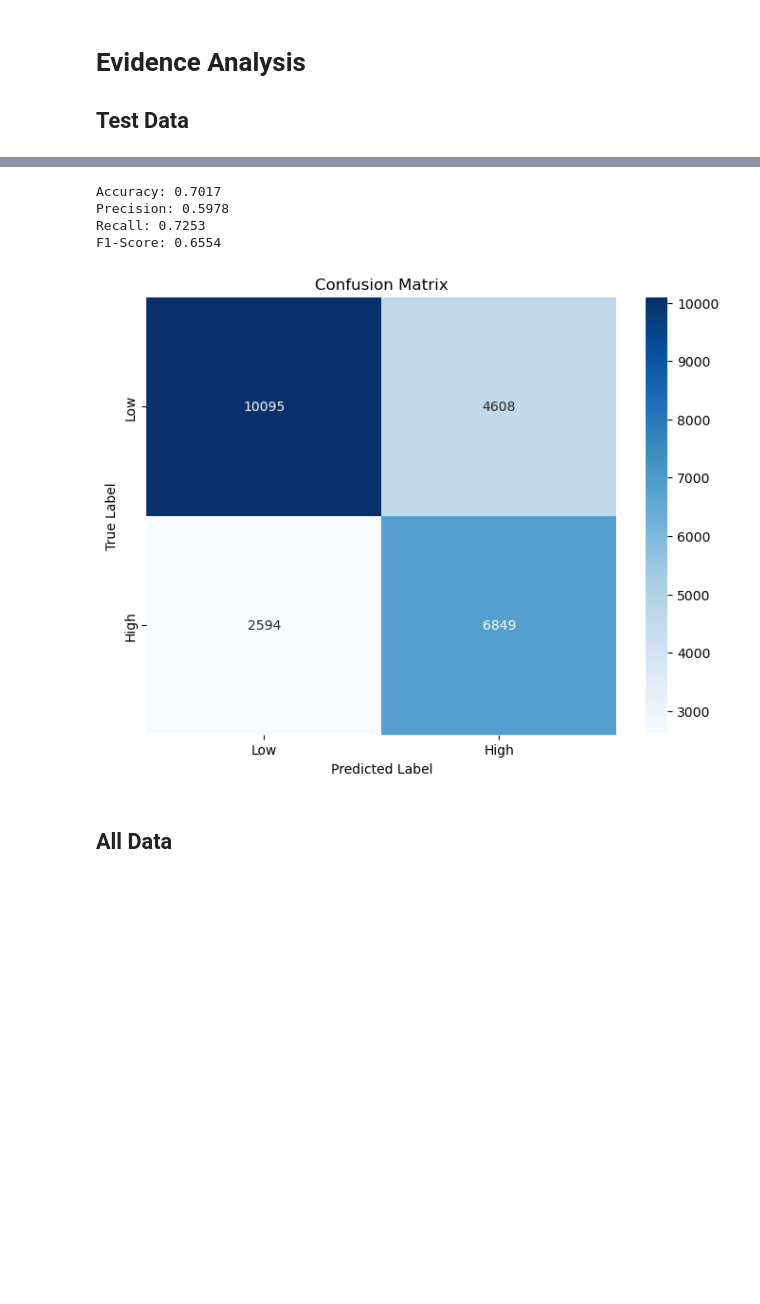
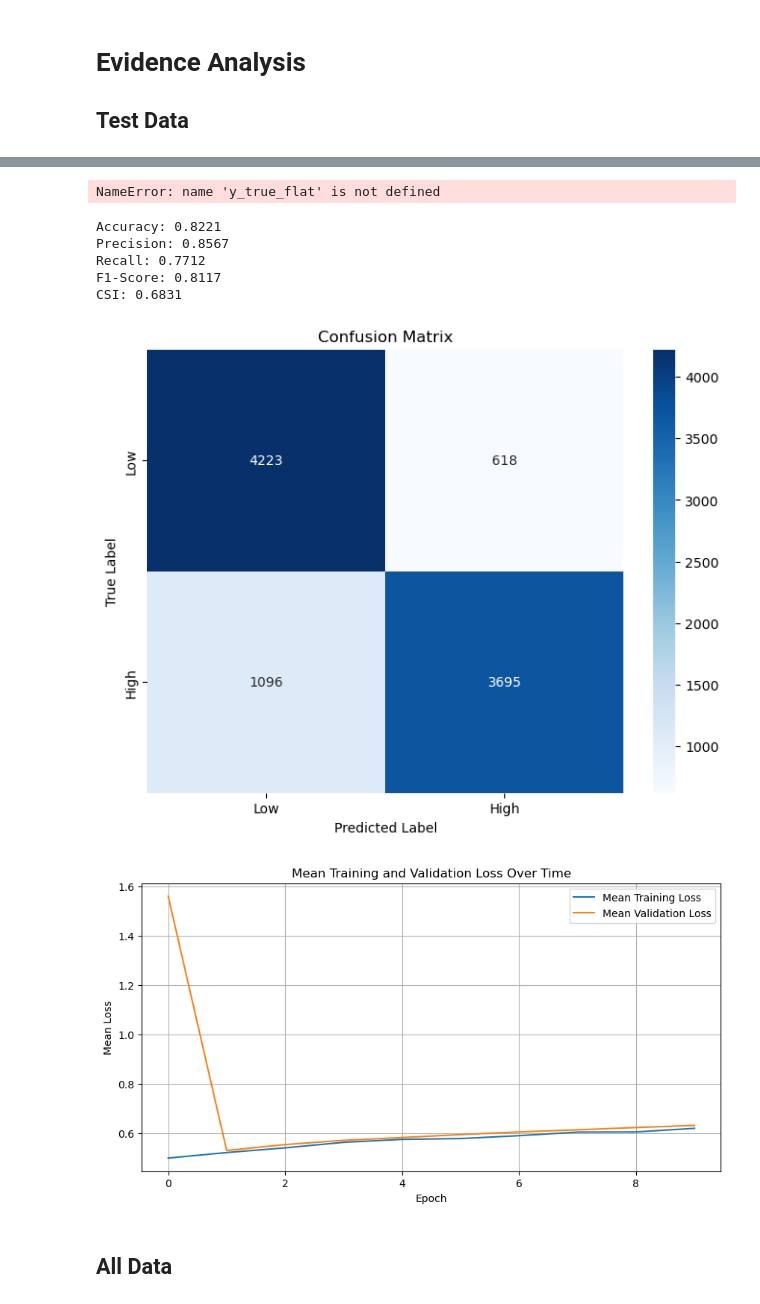
Before and after one commit to mlsample/aptamer_transformer, a Jupyter notebook: notebooks/metric_analysis.ipynb, the cells around one changed output, grey strips where cells are left out. Drawn from its saved outputs; the diff is of its cells as text; code cells hidden in the pictures; blank space fills up the shorter version.

```diff
--- a/notebooks/metric_analysis.ipynb
+++ b/notebooks/metric_analysis.ipynb
@@ -254,15 +308,16 @@ JSONDecodeError: Extra data: line 1 column 1385 (char 1384)
 
 ## Test Data
 # %%
-cfg = read_cfg('config.yaml')
+cfg = read_cfg('../aptamer_transformer/config.yaml')
 y_true_list, y_pred_list =load_test_predictions(filename=f'{cfg["results_path"]}/test_predictions.pkl')
 y_true_flat = np.concatenate(y_true_list)
 y_pred_flat = np.concatenate([vals.cpu().squeeze() for vals in y_pred_list])
 
 x_list = load_test_input(filename=f'{cfg["results_path"]}/test_input.pkl')
 
+dna_dataset = load_dataset(cfg)
 
-device = torch.device("cuda:0")
+device = torch.device("cpu")
 cfg.update({
     'device': device,
 })
@@ -277,5 +332,7 @@ checkpoint = torch.load(cfg['checkpoint_path'])  # Replace X with the epoch numb
 model.load_state_dict(checkpoint['model_state_dict'])
 optimizer.load_state_dict(checkpoint['optimizer_state_dict'])
 
-# Move the model to evaluation mode if you are doing inference
+# Move the model to evaluation mo
+# de if you are doing inference
 model = model.eval()
+model.n_classes = cfg['num_classes']
@@ -339,11 +404,31 @@ plt.show()
+# %%
+from sklearn.calibration import calibration_curve
+
+fraction_of_positives, mean_predicted_value = calibration_curve(y_true_flat, prob, n_bins=20)
+
+
+# Plotting
+plt.figure(figsize=(10, 8))
+plt.plot(mean_predicted_value, fraction_of_positives, "s-", label="Model")
+plt.plot([0, 1], [0, 1], "--", label="Perfectly calibrated")
+plt.xlabel("Mean predicted probability")
+plt.ylabel("Fraction of positives")
+plt.title("Calibration Curve")
+plt.legend()
+plt.show()
+# %% [output]
+NameError: name 'y_true_flat' is not defined
 # %%
 plot_classification_metrics(y_true_flat, y_pred_flat, class_names=['Low', 'High'])
+plot_mean_loss(cfg)
 # %% [output]
-Accuracy: 0.7017
-Precision: 0.5978
-Recall: 0.7253
-F1-Score: 0.6554
+Accuracy: 0.8221
+Precision: 0.8567
+Recall: 0.7712
+F1-Score: 0.8117
+CSI: 0.6831
-[figure, old version]
+[figure, new version]
+[figure, added]
 # %% [markdown]
 ## All Data
 # %%
```
Also changed, not shown: parts of 16 cells of this notebook, 17 other files.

» PROBLEM TO WORK ON:
Each entry above should be printed again word for word, with any picture dropped.

» EXPECTED ANSWER:
Before and after one commit to mlsample/aptamer_transformer, a Jupyter notebook: notebooks/metric_analysis.ipynb, the cells around one changed output, grey strips where cells are left out. Drawn from its saved outputs; the diff is of its cells as text; code cells hidden in the pictures; blank space fills up the shorter version.

```diff
--- a/notebooks/metric_analysis.ipynb
+++ b/notebooks/metric_analysis.ipynb
@@ -254,15 +308,16 @@ JSONDecodeError: Extra data: line 1 column 1385 (char 1384)
 
 ## Test Data
 # %%
-cfg = read_cfg('config.yaml')
+cfg = read_cfg('../aptamer_transformer/config.yaml')
 y_true_list, y_pred_list =load_test_predictions(filename=f'{cfg["results_path"]}/test_predictions.pkl')
 y_true_flat = np.concatenate(y_true_list)
 y_pred_flat = np.concatenate([vals.cpu().squeeze() for vals in y_pred_list])
 
 x_list = load_test_input(filename=f'{cfg["results_path"]}/test_input.pkl')
 
+dna_dataset = load_dataset(cfg)
 
-device = torch.device("cuda:0")
+device = torch.device("cpu")
 cfg.update({
     'device': device,
 })
@@ -277,5 +332,7 @@ checkpoint = torch.load(cfg['checkpoint_path'])  # Replace X with the epoch numb
 model.load_state_dict(checkpoint['model_state_dict'])
 optimizer.load_state_dict(checkpoint['optimizer_state_dict'])
 
-# Move the model to evaluation mode if you are doing inference
+# Move the model to evaluation mo
+# de if you are doing inference
 model = model.eval()
+model.n_classes = cfg['num_classes']
@@ -339,11 +404,31 @@ plt.show()
+# %%
+from sklearn.calibration import calibration_curve
+
+fraction_of_positives, mean_predicted_value = calibration_curve(y_true_flat, prob, n_bins=20)
+
+
+# Plotting
+plt.figure(figsize=(10, 8))
+plt.plot(mean_predicted_value, fraction_of_positives, "s-", label="Model")
+plt.plot([0, 1], [0, 1], "--", label="Perfectly calibrated")
+plt.xlabel("Mean predicted probability")
+plt.ylabel("Fraction of positives")
+plt.title("Calibration Curve")
+plt.legend()
+plt.show()
+# %% [output]
+NameError: name 'y_true_flat' is not defined
 # %%
 plot_classification_metrics(y_true_flat, y_pred_flat, class_names=['Low', 'High'])
+plot_mean_loss(cfg)
 # %% [output]
-Accuracy: 0.7017
-Precision: 0.5978
-Recall: 0.7253
-F1-Score: 0.6554
+Accuracy: 0.8221
+Precision: 0.8567
+Recall: 0.7712
+F1-Score: 0.8117
+CSI: 0.6831
-[figure, old version]
+[figure, new version]
+[figure, added]
 # %% [markdown]
 ## All Data
 # %%
```
Also changed, not shown: parts of 16 cells of this notebook, 17 other files.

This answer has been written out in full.